**RECORDS TO USE**:
== Segment start ==

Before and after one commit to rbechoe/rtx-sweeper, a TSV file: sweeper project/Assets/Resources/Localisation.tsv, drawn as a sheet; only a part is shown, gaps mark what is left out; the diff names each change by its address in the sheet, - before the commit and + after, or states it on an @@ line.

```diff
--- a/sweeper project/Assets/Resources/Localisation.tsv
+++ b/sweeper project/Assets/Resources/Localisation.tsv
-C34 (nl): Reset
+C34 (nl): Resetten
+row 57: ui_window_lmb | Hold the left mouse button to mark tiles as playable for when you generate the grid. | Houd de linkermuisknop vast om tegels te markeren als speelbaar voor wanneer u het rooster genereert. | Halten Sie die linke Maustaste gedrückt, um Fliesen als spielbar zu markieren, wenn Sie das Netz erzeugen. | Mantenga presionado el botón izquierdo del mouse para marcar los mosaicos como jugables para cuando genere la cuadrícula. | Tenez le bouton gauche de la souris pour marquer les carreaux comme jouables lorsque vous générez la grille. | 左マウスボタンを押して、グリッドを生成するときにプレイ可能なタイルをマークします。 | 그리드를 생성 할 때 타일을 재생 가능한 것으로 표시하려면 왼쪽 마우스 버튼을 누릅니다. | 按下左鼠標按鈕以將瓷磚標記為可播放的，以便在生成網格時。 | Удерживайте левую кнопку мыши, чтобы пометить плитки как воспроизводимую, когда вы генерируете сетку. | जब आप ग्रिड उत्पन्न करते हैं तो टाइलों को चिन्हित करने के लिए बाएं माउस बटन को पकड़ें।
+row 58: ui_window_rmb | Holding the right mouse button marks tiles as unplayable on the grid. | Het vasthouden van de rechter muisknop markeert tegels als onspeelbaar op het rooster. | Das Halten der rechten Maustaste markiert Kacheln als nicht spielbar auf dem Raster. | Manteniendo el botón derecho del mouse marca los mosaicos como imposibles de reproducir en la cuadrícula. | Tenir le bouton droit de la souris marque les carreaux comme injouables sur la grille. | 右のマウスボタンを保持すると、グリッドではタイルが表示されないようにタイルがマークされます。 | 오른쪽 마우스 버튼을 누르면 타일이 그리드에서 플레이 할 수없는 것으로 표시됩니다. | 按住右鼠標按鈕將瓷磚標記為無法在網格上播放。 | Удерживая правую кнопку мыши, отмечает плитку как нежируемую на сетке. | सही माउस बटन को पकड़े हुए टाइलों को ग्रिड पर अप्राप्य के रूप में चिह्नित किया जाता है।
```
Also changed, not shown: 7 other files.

== Segment end ==

Copy every entry exactly; no part may be left out.

Before and after one commit to rbechoe/rtx-sweeper, a TSV file: sweeper project/Assets/Resources/Localisation.tsv, drawn as a sheet; only a part is shown, gaps mark what is left out; the diff names each change by its address in the sheet, - before the commit and + after, or states it on an @@ line.

```diff
--- a/sweeper project/Assets/Resources/Localisation.tsv
+++ b/sweeper project/Assets/Resources/Localisation.tsv
-C34 (nl): Reset
+C34 (nl): Resetten
+row 57: ui_window_lmb | Hold the left mouse button to mark tiles as playable for when you generate the grid. | Houd de linkermuisknop vast om tegels te markeren als speelbaar voor wanneer u het rooster genereert. | Halten Sie die linke Maustaste gedrückt, um Fliesen als spielbar zu markieren, wenn Sie das Netz erzeugen. | Mantenga presionado el botón izquierdo del mouse para marcar los mosaicos como jugables para cuando genere la cuadrícula. | Tenez le bouton gauche de la souris pour marquer les carreaux comme jouables lorsque vous générez la grille. | 左マウスボタンを押して、グリッドを生成するときにプレイ可能なタイルをマークします。 | 그리드를 생성 할 때 타일을 재생 가능한 것으로 표시하려면 왼쪽 마우스 버튼을 누릅니다. | 按下左鼠標按鈕以將瓷磚標記為可播放的，以便在生成網格時。 | Удерживайте левую кнопку мыши, чтобы пометить плитки как воспроизводимую, когда вы генерируете сетку. | जब आप ग्रिड उत्पन्न करते हैं तो टाइलों को चिन्हित करने के लिए बाएं माउस बटन को पकड़ें।
+row 58: ui_window_rmb | Holding the right mouse button marks tiles as unplayable on the grid. | Het vasthouden van de rechter muisknop markeert tegels als onspeelbaar op het rooster. | Das Halten der rechten Maustaste markiert Kacheln als nicht spielbar auf dem Raster. | Manteniendo el botón derecho del mouse marca los mosaicos como imposibles de reproducir en la cuadrícula. | Tenir le bouton droit de la souris marque les carreaux comme injouables sur la grille. | 右のマウスボタンを保持すると、グリッドではタイルが表示されないようにタイルがマークされます。 | 오른쪽 마우스 버튼을 누르면 타일이 그리드에서 플레이 할 수없는 것으로 표시됩니다. | 按住右鼠標按鈕將瓷磚標記為無法在網格上播放。 | Удерживая правую кнопку мыши, отмечает плитку как нежируемую на сетке. | सही माउस बटन को पकड़े हुए टाइलों को ग्रिड पर अप्राप्य के रूप में चिह्नित किया जाता है।
```
Also changed, not shown: 7 other files.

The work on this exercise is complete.